Be that as it may, the other half of the desirable rebalancing of world demand consists of an expansion of demand in the rest of the world. For some years Japan has faced real difficulties in stimulating demand, while Europe has (at least in the view of some of us) badly prioritized the competing objectives of controlling inflation and stimulating demand. Policy coordination will need to focus on helping those countries to find ways around their difficulties, for example by helping nurture financial innovations in Japan and Europe that would enable the elderly to consume closer to their lifetime income over the course of the life-cycle. At the same time, the developing countries face a psychological problem: that those economists (like me) who urged them to pursue a policy of export-led growth have succeeded too well. Many developing countries nowadays think of export-led growth as implying a current account surplus, rather than the pattern in several East Asian countries (Indonesia, Malaysia, and Thailand) prior to 1997 in which success in developing exports made countries creditworthy and so enabled them to borrow to finance a current account deficit. One needs to ask which strategy is more likely to raise intertemporal welfare. Once a country has amassed sufficient reserves to rule out the possibility of a crisis, it is better to absorb all the resources potentially available in domestic demand rather than make low-yield investments in US Treasury securities.
Policy coordination ought at this juncture to be directed overwhelmingly at securing an adjustment of the US balance of payments deficit without the world economic crisis that seems all too likely on present trends. As the textbooks tell us, adjustment requires both expenditure-changing policies (expenditure-reducing policies in the deficit countries and expenditure-increasing policies in the surplus ones) and expenditure-switching policies (nominal appreciations of the currencies of the surplus countries and depreciations in the deficit countries). Policy coordination should focus on both issues.

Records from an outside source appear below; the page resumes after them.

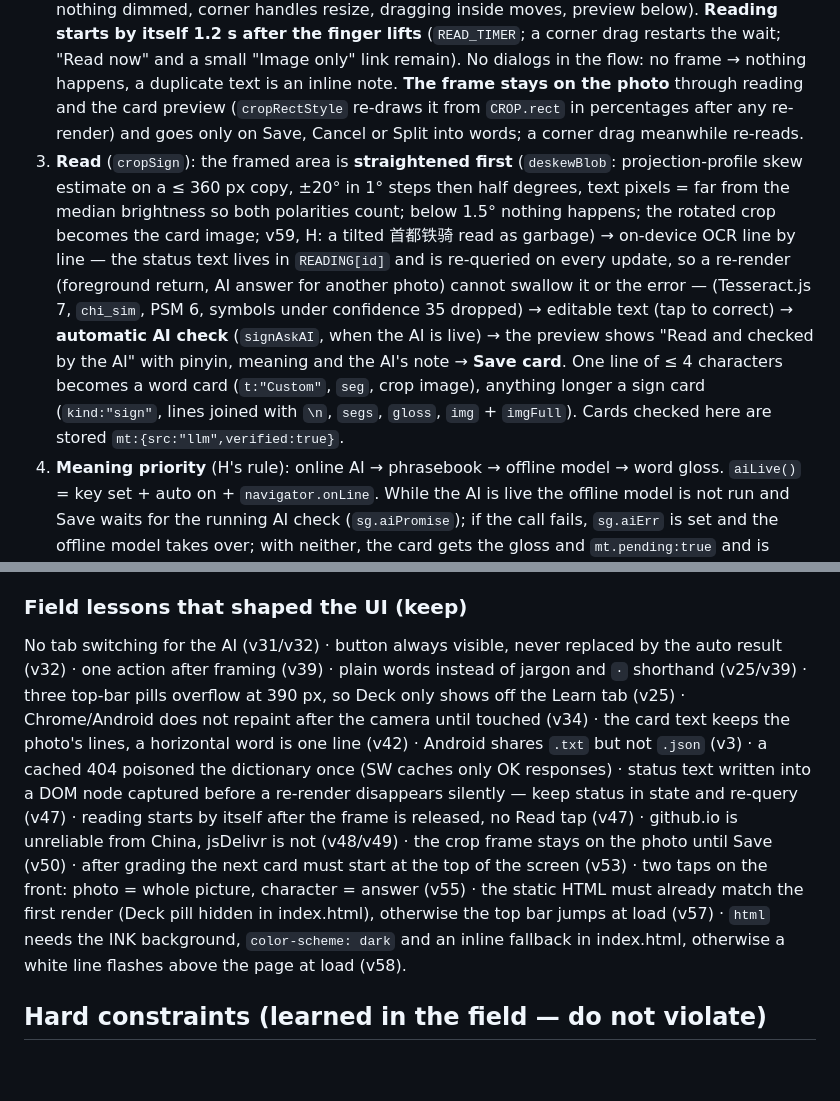
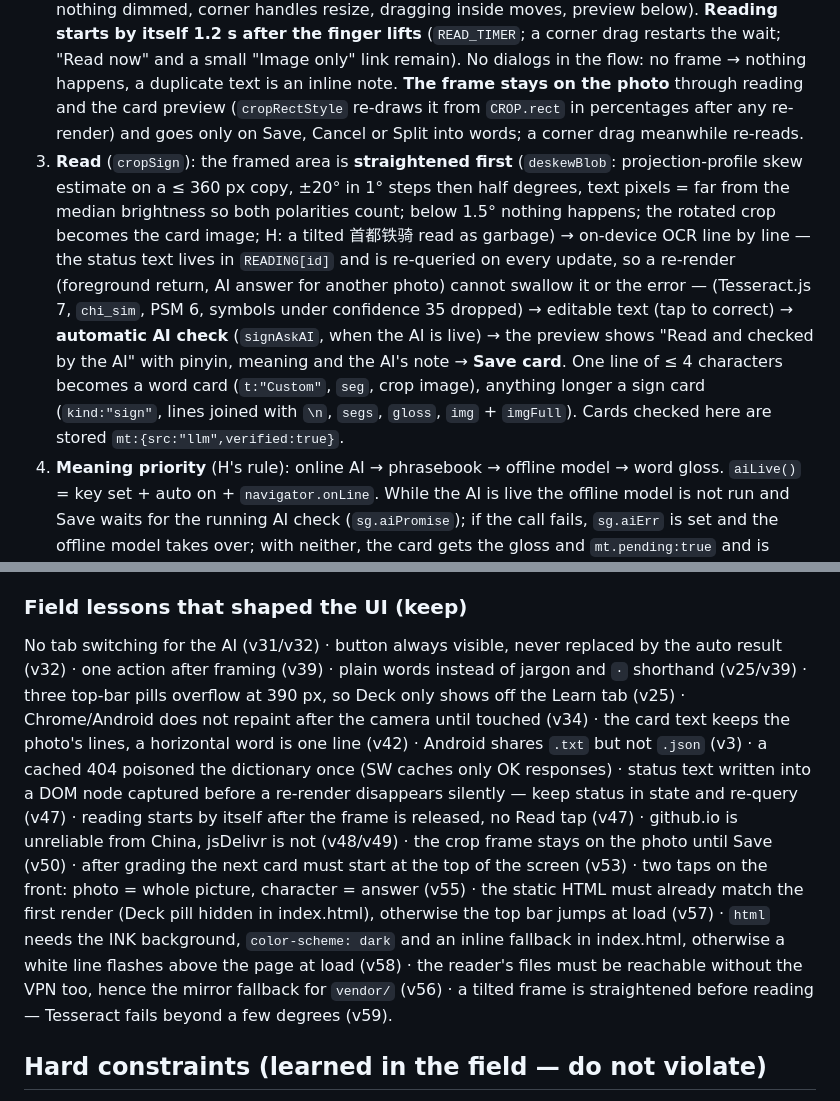
Before and after one commit to Henglicam/zeichentrainer, a Markdown page: CLAUDE.md, 2 parts joined by grey strips. Rendered like a GitHub page; blank space fills up the shorter version.

Commit message:
CLAUDE.md: lessons v56/v59, tags folded in (#71)
Claude-Session: https://claude.ai/code/session_01VEyrs2vX76Gjqk9ahFg2AA

Co-authored-by: Claude <noreply@anthropic.com>

```diff
--- a/CLAUDE.md
+++ b/CLAUDE.md
@@ -23,7 +23,7 @@ UI language: English. Learning content: Chinese + pinyin + English meaning.
 ### The flow (AI-first — "nobody wants to see OCR if not necessary")
 1. **Camera:** `<input type="file" capture="environment">` (Take photo) or `<input type="file" multiple>` (**From album** — several at once, all land in the inbox, the first opens in crop mode; `addPhoto` per file) → the photo is normalized (EXIF baked in, max 1600 px) and stored in `inbox`. A pulsing "Processing photo …" placeholder appears at once; the inbox re-renders on `visibilitychange`; pull-to-refresh is off (`overscroll-behavior-y: contain`).
 2. **Frame:** the photo lands directly in crop mode (bright dashed frame with a dark outline, nothing dimmed, corner handles resize, dragging inside moves, preview below). **Reading starts by itself 1.2 s after the finger lifts** (`READ_TIMER`; a corner drag restarts the wait; "Read now" and a small "Image only" link remain). No dialogs in the flow: no frame → nothing happens, a duplicate text is an inline note. **The frame stays on the photo** through reading and the card preview (`cropRectStyle` re-draws it from `CROP.rect` in percentages after any re-render) and goes only on Save, Cancel or Split into words; a corner drag meanwhile re-reads.
-3. **Read** (`cropSign`): the framed area is **straightened first** (`deskewBlob`: projection-profile skew estimate on a ≤ 360 px copy, ±20° in 1° steps then half degrees, text pixels = far from the median brightness so both polarities count; below 1.5° nothing happens; the rotated crop becomes the card image; v59, H: a tilted 首都铁骑 read as garbage) → on-device OCR line by line — the status text lives in `READING[id]` and is re-queried on every update, so a re-render (foreground return, AI answer for another photo) cannot swallow it or the error — (Tesseract.js 7, `chi_sim`, PSM 6, symbols under confidence 35 dropped) → editable text (tap to correct) → **automatic AI check** (`signAskAI`, when the AI is live) → the preview shows "Read and checked by the AI" with pinyin, meaning and the AI's note → **Save card**. One line of ≤ 4 characters becomes a word card (`t:"Custom"`, `seg`, crop image), anything longer a sign card (`kind:"sign"`, lines joined with `\n`, `segs`, `gloss`, `img` + `imgFull`). Cards checked here are stored `mt:{src:"llm",verified:true}`.
+3. **Read** (`cropSign`): the framed area is **straightened first** (`deskewBlob`: projection-profile skew estimate on a ≤ 360 px copy, ±20° in 1° steps then half degrees, text pixels = far from the median brightness so both polarities count; below 1.5° nothing happens; the rotated crop becomes the card image; H: a tilted 首都铁骑 read as garbage) → on-device OCR line by line — the status text lives in `READING[id]` and is re-queried on every update, so a re-render (foreground return, AI answer for another photo) cannot swallow it or the error — (Tesseract.js 7, `chi_sim`, PSM 6, symbols under confidence 35 dropped) → editable text (tap to correct) → **automatic AI check** (`signAskAI`, when the AI is live) → the preview shows "Read and checked by the AI" with pinyin, meaning and the AI's note → **Save card**. One line of ≤ 4 characters becomes a word card (`t:"Custom"`, `seg`, crop image), anything longer a sign card (`kind:"sign"`, lines joined with `\n`, `segs`, `gloss`, `img` + `imgFull`). Cards checked here are stored `mt:{src:"llm",verified:true}`.
 4. **Meaning priority** (H's rule): online AI → phrasebook → offline model → word gloss. `aiLive()` = key set + auto on + `navigator.onLine`. While the AI is live the offline model is not run and Save waits for the running AI check (`sg.aiPromise`); if the call fails, `sg.aiErr` is set and the offline model takes over; with neither, the card gets the gloss and `mt.pending:true` and is completed by the post-save auto run when online.
 5. **Split into words** (secondary): drops back to the overlay path (`onOcr` with the remembered `region`): pinyin boxes over the characters (hidden while the AI is live unless `SHOWBOX[id]`; "Pick words on the photo" brings them back), lines segmented into CC-CEDICT words (`segmentChars`, greedy longest match), tap selects a whole word, selection bar with a **phrase row** (whole string = one card, `seg` keeps word boundaries and a `"\n"` token where the photo breaks the line) and one row per word, each with Save / Edit… / **Ask AI** ("Ask again" once checked; every selection is checked automatically, debounced 1.2 s, cached in `AIFIX[id][text]`). Word cards from here: `mt:{src:"dict",verified:false}` plus `mt.suspect:"<reason>"` when the reading is uncertain (`ocrDoubt`: mean symbol confidence < 70 %, unknown words, no meaning) or `src:"llm",verified:true` after the AI check.
 6. **After saving:** the note under the photo says what was saved and where the meaning came from, with a **Next photo** button that opens the camera straight away. Photos picked from the album that are still waiting keep their CROP button below. `QSCARD[id]` remembers the card; if the AI answers later, the jade suggestion box with **Accept / Dismiss** appears right there.
@@ -44,7 +44,7 @@ Firefox Translations `zh-Hans→en` v2.0a2 (Mozilla, MPL-2.0; model 44 MB + shor
 - **Export/import** (More): progress + cards as JSON, `zeichentrainer-YYYY-MM-DD.json.txt` via the share sheet; import validates by content and upserts, keeping local images. The Export row shows **"Last export: N days ago"** (setting `lastExport`), red after 30 days or when never exported — the cards exist only on this phone. **Photos** row: inbox count, and a **Delete N** button for photos older than 30 days that already became a card (cards carry `shot:<inbox id>`; the cards keep their own crop). **Reset** wipes cards, progress and photos.
 
 ### Field lessons that shaped the UI (keep)
-No tab switching for the AI (v31/v32) · button always visible, never replaced by the auto result (v32) · one action after framing (v39) · plain words instead of jargon and `·` shorthand (v25/v39) · three top-bar pills overflow at 390 px, so Deck only shows off the Learn tab (v25) · Chrome/Android does not repaint after the camera until touched (v34) · the card text keeps the photo's lines, a horizontal word is one line (v42) · Android shares `.txt` but not `.json` (v3) · a cached 404 poisoned the dictionary once (SW caches only OK responses) · status text written into a DOM node captured before a re-render disappears silently — keep status in state and re-query (v47) · reading starts by itself after the frame is released, no Read tap (v47) · github.io is unreliable from China, jsDelivr is not (v48/v49) · the crop frame stays on the photo until Save (v50) · after grading the next card must start at the top of the screen (v53) · two taps on the front: photo = whole picture, character = answer (v55) · the static HTML must already match the first render (Deck pill hidden in index.html), otherwise the top bar jumps at load (v57) · `html` needs the INK background, `color-scheme: dark` and an inline fallback in index.html, otherwise a white line flashes above the page at load (v58).
+No tab switching for the AI (v31/v32) · button always visible, never replaced by the auto result (v32) · one action after framing (v39) · plain words instead of jargon and `·` shorthand (v25/v39) · three top-bar pills overflow at 390 px, so Deck only shows off the Learn tab (v25) · Chrome/Android does not repaint after the camera until touched (v34) · the card text keeps the photo's lines, a horizontal word is one line (v42) · Android shares `.txt` but not `.json` (v3) · a cached 404 poisoned the dictionary once (SW caches only OK responses) · status text written into a DOM node captured before a re-render disappears silently — keep status in state and re-query (v47) · reading starts by itself after the frame is released, no Read tap (v47) · github.io is unreliable from China, jsDelivr is not (v48/v49) · the crop frame stays on the photo until Save (v50) · after grading the next card must start at the top of the screen (v53) · two taps on the front: photo = whole picture, character = answer (v55) · the static HTML must already match the first render (Deck pill hidden in index.html), otherwise the top bar jumps at load (v57) · `html` needs the INK background, `color-scheme: dark` and an inline fallback in index.html, otherwise a white line flashes above the page at load (v58) · the reader's files must be reachable without the VPN too, hence the mirror fallback for `vendor/` (v56) · a tilted frame is straightened before reading — Tesseract fails beyond a few degrees (v59).
 
 ## Hard constraints (learned in the field — do not violate)
 1. **No external dependencies / CDNs.** Must run offline and behind the GFW. System CJK fonts only. Libraries and data go into `vendor/` (licenses in `vendor/LICENSES.txt`).
```
Also changed, not shown: other parts of CLAUDE.md (+1 -1 lines).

That requires both securing complementary changes in demand and a concerted realignment of those currencies (primarily the Asian ones) that have not yet adjusted to the new realities.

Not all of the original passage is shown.